Web document revisions:
-=-=-
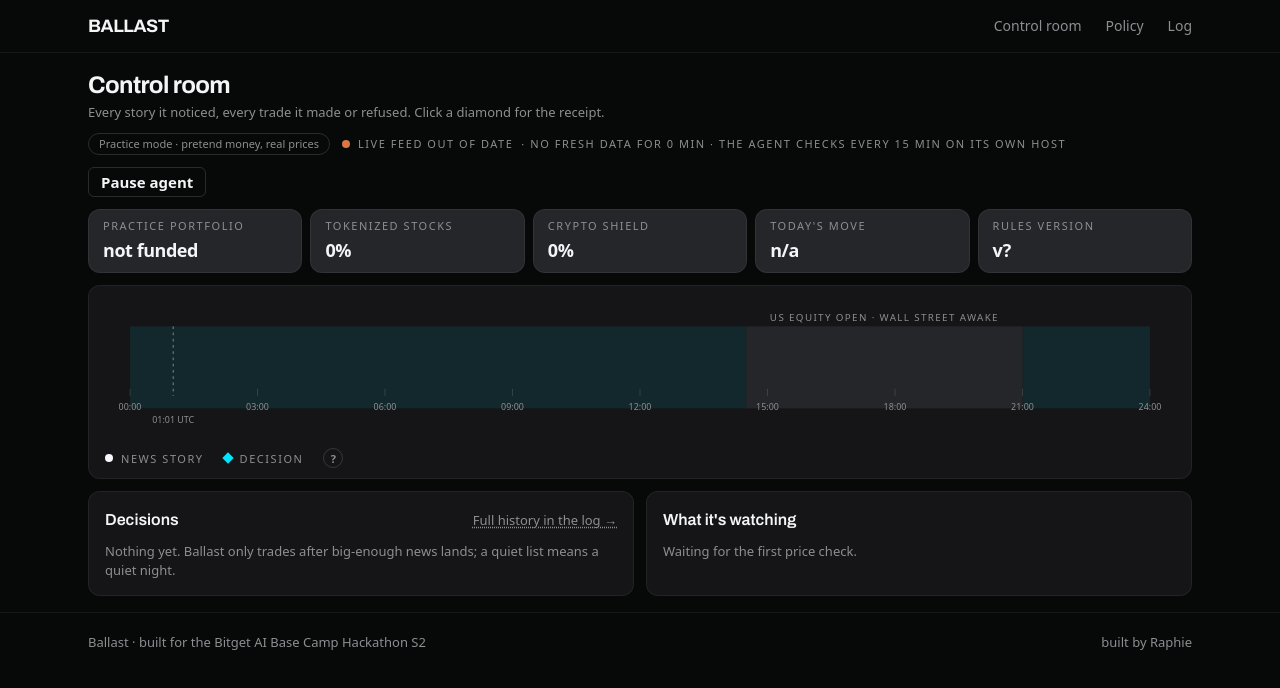
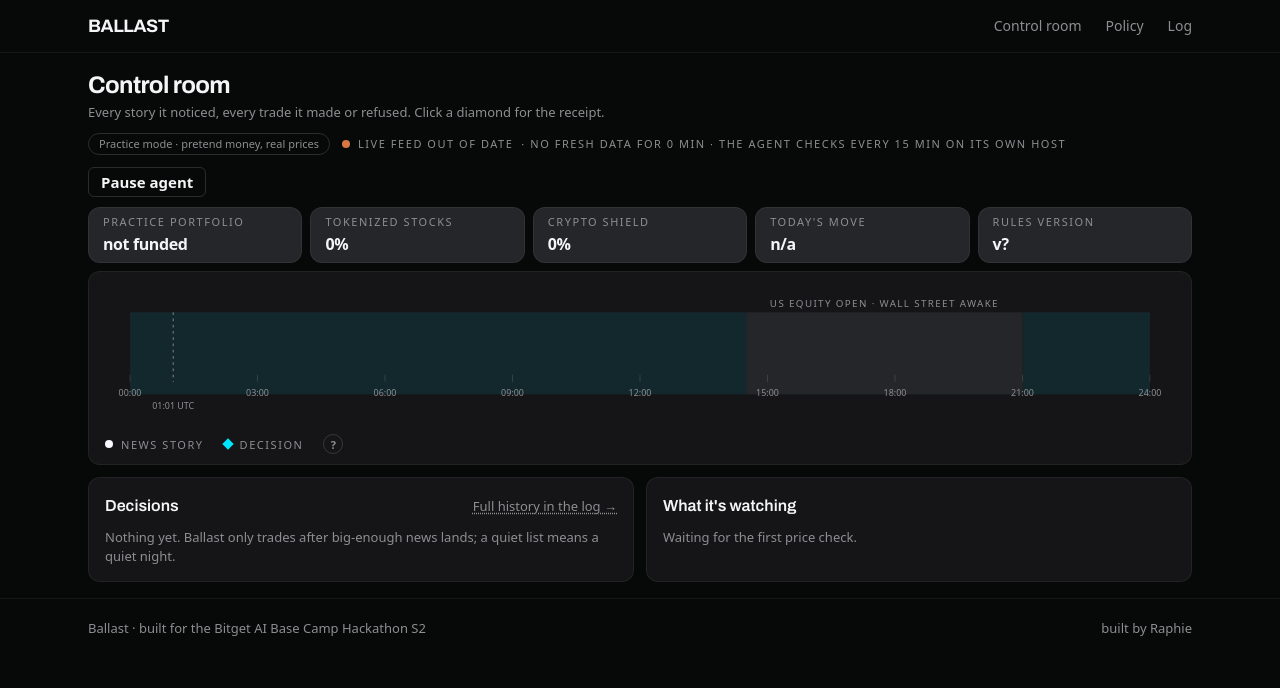
Before and after one commit to A-Raphie/ballast, a Next.js app: page /control-room in a window 1280 px wide. Shown: the top 688 px of the page. Built offline with nearby package versions, Linux system fonts and the light colour scheme; a web font is replaced by a local one.

Commit message:
tiles: compact height to hold the one-viewport fit

```diff
--- a/app/components/kit.tsx
+++ b/app/components/kit.tsx
@@ -126,10 +126,10 @@ export function StatStrip({
           <div
             key={it.label}
             title={it.hint}
-            className="rounded-[var(--radius-panel)] border border-[var(--border-default)] bg-[var(--bg-raised)] px-3.5 py-2"
+            className="rounded-[var(--radius-panel)] border border-[var(--border-default)] bg-[var(--bg-raised)] px-3.5 py-1.5"
           >
             <div className="micro">{it.label}</div>
-            <div className={`num mt-0.5 text-lg font-semibold tracking-tight tabular-nums ${ink(it.tone)}`}>{it.value}</div>
+            <div className={`num mt-0.5 text-base font-semibold tracking-tight tabular-nums ${ink(it.tone)}`}>{it.value}</div>
           </div>
         ))}
       </div>
--- a/app/control-room/page.tsx
+++ b/app/control-room/page.tsx
@@ -62,7 +62,7 @@ export default async function ControlRoom() {
 
   return (
     <main className="mx-auto max-w-6xl px-6 py-4">
-      <div className="mb-3 flex flex-wrap items-center justify-between gap-3">
+      <div className="mb-2.5 flex flex-wrap items-center justify-between gap-3">
         <div>
           <h1 className="font-[family-name:var(--font-display)] text-2xl font-bold tracking-tight">
             Control room
@@ -85,7 +85,7 @@ export default async function ControlRoom() {
         </Panel>
       )}
 
-      <div className="mb-3">
+      <div className="mb-2">
         <StatStrip
           variant="tiles"
           items={[
```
-=-=-
--- Your assignment ---
Retype the records above exactly, leaving every picture out of your copy.

--- Exercise answer ---
Before and after one commit to A-Raphie/ballast, a Next.js app: page /control-room in a window 1280 px wide. Shown: the top 688 px of the page. Built offline with nearby package versions, Linux system fonts and the light colour scheme; a web font is replaced by a local one.

Commit message:
tiles: compact height to hold the one-viewport fit

```diff
--- a/app/components/kit.tsx
+++ b/app/components/kit.tsx
@@ -126,10 +126,10 @@ export function StatStrip({
           <div
             key={it.label}
             title={it.hint}
-            className="rounded-[var(--radius-panel)] border border-[var(--border-default)] bg-[var(--bg-raised)] px-3.5 py-2"
+            className="rounded-[var(--radius-panel)] border border-[var(--border-default)] bg-[var(--bg-raised)] px-3.5 py-1.5"
           >
             <div className="micro">{it.label}</div>
-            <div className={`num mt-0.5 text-lg font-semibold tracking-tight tabular-nums ${ink(it.tone)}`}>{it.value}</div>
+            <div className={`num mt-0.5 text-base font-semibold tracking-tight tabular-nums ${ink(it.tone)}`}>{it.value}</div>
           </div>
         ))}
       </div>
--- a/app/control-room/page.tsx
+++ b/app/control-room/page.tsx
@@ -62,7 +62,7 @@ export default async function ControlRoom() {
 
   return (
     <main className="mx-auto max-w-6xl px-6 py-4">
-      <div className="mb-3 flex flex-wrap items-center justify-between gap-3">
+      <div className="mb-2.5 flex flex-wrap items-center justify-between gap-3">
         <div>
           <h1 className="font-[family-name:var(--font-display)] text-2xl font-bold tracking-tight">
             Control room
@@ -85,7 +85,7 @@ export default async function ControlRoom() {
         </Panel>
       )}
 
-      <div className="mb-3">
+      <div className="mb-2">
         <StatStrip
           variant="tiles"
           items={[
```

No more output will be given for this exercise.